by David Brion Davis
Nothing can overcome apathy, boredom, or contempt for the past as quickly and effectively as primary sources. Eyewitness accounts of a battle or bitter legislative debate can have the power of a fax or e-mail just received, evaporating the gap between past and present. Such sources enable readers to identify with men and women long dead and to suddenly understand how decisions made in the past continue to haunt our lives. No less important, as we learn to listen to these voices we gain a growing sense of the complexity and contingency of past events. How different would America be today if the British had defeated the Americans in their struggle for independence, or if the United States had been drawn into England's war against Revolutionary and Napoleonic France, or if Jefferson had lost the election of 1800 to Aaron Burr, or if the South had moved before the Civil War toward gradual emancipation of slaves while enacting strict "black codes" to maintain a servile labor force and white supremacy, or if Britain and France had recognized and actively aided the southern Confederacy?
Primary sources can encourage readers to see history from opposing viewpoints and to understand the values and perspectives of history's losers. If we wish to comprehend the decisions, forces, and institutions that have shaped American society, it is essential to hear the arguments of Loyalists and British generals as well as American patriots, Jefferson and Madison as well as Hamilton and John Marshall, proslavery theorists as well as abolitionists.
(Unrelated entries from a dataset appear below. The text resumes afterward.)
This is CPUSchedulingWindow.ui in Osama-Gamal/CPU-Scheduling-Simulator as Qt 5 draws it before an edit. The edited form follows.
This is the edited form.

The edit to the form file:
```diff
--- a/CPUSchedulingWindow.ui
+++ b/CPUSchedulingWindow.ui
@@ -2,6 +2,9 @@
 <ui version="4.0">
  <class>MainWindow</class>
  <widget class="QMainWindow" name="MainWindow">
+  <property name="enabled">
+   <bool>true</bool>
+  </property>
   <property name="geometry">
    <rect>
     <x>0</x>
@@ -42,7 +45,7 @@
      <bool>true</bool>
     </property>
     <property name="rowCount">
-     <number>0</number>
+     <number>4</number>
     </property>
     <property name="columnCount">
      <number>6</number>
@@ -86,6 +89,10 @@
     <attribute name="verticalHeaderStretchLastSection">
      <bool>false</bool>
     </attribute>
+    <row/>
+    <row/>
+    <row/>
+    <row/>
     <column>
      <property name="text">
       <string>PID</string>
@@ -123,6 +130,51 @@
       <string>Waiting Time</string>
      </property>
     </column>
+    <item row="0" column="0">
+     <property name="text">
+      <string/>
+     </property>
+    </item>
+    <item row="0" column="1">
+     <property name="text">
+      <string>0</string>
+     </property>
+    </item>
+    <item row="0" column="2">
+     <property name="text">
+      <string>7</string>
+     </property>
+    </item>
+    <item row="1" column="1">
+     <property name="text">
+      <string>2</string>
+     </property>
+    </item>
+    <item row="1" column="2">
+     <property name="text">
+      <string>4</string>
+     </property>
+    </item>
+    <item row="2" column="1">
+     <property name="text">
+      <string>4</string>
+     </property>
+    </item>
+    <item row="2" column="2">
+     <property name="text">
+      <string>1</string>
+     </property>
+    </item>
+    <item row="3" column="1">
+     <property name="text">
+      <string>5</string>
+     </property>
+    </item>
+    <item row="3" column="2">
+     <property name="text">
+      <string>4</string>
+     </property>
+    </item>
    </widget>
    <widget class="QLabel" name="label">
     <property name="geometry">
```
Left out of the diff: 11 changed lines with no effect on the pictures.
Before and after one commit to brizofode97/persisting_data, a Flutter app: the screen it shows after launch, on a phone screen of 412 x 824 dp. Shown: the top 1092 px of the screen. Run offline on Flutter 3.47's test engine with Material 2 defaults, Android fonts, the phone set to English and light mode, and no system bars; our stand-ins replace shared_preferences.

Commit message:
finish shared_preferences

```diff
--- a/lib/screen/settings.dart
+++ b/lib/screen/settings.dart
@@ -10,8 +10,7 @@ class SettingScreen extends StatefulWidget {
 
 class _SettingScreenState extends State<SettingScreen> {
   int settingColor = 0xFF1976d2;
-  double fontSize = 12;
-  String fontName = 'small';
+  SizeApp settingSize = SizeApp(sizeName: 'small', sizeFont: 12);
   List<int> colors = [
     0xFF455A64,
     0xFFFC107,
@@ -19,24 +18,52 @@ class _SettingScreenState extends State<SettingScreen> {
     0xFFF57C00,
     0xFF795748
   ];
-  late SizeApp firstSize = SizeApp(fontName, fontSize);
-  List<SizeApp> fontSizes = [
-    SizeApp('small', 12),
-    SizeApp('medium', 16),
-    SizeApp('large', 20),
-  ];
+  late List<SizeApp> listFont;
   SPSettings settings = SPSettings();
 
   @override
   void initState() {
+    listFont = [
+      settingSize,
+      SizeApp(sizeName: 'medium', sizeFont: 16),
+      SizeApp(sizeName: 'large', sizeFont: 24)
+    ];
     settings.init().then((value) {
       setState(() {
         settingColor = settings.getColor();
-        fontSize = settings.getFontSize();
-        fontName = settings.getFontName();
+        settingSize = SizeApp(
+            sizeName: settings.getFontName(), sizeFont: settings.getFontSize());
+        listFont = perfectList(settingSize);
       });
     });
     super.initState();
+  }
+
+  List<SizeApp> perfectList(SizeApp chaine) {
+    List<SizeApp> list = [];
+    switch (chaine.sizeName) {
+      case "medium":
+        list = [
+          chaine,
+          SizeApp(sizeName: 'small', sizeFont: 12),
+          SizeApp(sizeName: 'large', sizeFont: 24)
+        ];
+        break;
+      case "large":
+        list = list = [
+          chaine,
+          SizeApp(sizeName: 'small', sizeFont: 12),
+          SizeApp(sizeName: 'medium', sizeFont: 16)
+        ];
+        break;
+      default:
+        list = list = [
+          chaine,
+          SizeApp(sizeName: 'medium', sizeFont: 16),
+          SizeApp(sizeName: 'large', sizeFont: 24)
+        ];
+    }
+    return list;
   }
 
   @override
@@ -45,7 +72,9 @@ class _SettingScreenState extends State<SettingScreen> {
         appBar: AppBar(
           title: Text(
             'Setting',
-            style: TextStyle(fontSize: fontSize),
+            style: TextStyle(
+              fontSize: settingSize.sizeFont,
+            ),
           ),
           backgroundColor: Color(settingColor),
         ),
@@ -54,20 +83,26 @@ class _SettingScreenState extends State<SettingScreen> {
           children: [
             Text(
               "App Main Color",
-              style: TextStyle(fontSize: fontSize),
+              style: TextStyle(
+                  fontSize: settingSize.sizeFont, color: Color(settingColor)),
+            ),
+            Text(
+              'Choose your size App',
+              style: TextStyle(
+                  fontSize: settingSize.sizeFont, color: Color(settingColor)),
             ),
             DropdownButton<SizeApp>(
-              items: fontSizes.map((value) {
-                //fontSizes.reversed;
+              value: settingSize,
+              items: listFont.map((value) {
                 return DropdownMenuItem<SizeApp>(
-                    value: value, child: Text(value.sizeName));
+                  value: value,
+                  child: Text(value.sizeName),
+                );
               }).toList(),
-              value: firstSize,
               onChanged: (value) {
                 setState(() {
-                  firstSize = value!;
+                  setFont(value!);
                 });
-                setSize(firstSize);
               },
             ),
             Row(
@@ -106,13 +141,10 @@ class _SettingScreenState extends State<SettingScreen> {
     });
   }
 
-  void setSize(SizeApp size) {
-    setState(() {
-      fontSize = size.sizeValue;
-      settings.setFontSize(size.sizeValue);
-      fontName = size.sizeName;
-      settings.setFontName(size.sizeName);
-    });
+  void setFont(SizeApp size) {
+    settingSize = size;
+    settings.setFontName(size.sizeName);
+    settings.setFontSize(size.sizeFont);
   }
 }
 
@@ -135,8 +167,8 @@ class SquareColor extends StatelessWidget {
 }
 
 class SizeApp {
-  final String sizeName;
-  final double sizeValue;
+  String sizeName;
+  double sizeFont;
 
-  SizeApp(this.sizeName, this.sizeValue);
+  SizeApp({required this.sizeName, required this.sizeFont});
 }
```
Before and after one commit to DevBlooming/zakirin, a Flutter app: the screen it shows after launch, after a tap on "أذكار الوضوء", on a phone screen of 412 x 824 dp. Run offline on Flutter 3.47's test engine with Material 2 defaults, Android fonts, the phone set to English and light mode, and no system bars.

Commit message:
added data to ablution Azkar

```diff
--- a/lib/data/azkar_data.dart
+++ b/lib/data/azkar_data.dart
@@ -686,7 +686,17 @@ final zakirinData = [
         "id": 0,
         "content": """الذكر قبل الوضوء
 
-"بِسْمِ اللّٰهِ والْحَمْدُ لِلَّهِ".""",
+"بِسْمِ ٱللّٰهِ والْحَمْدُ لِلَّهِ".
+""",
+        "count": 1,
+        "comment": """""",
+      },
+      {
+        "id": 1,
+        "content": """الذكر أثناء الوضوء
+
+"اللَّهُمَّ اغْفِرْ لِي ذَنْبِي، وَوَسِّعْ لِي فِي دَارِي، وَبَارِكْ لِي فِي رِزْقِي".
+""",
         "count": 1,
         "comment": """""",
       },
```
If we are to benefit from history we must even learn to see the world through the eyes of rogues and villains, including the worst perpetrators of evil, such as eighteenth-century slave traders and twentieth-century Nazis. How else, after all, can we understand the roots of human depravity or the convergence of events that make evil happen? Like it or not--and America's antihistorical culture has long attempted to conceal this fact--the past shapes and governs much of our present-day reality; and whatever liberation we can achieve from that unknown past depends in large part on accurate knowledge. To deny this truth is to chain ourselves even more rigidly to a past misunderstood and easily mythologized in terms of the children of light overcoming the children of darkness, or of demonic forces subverting a golden age.
This interpretive anthology of 366 documents moves from the European discovery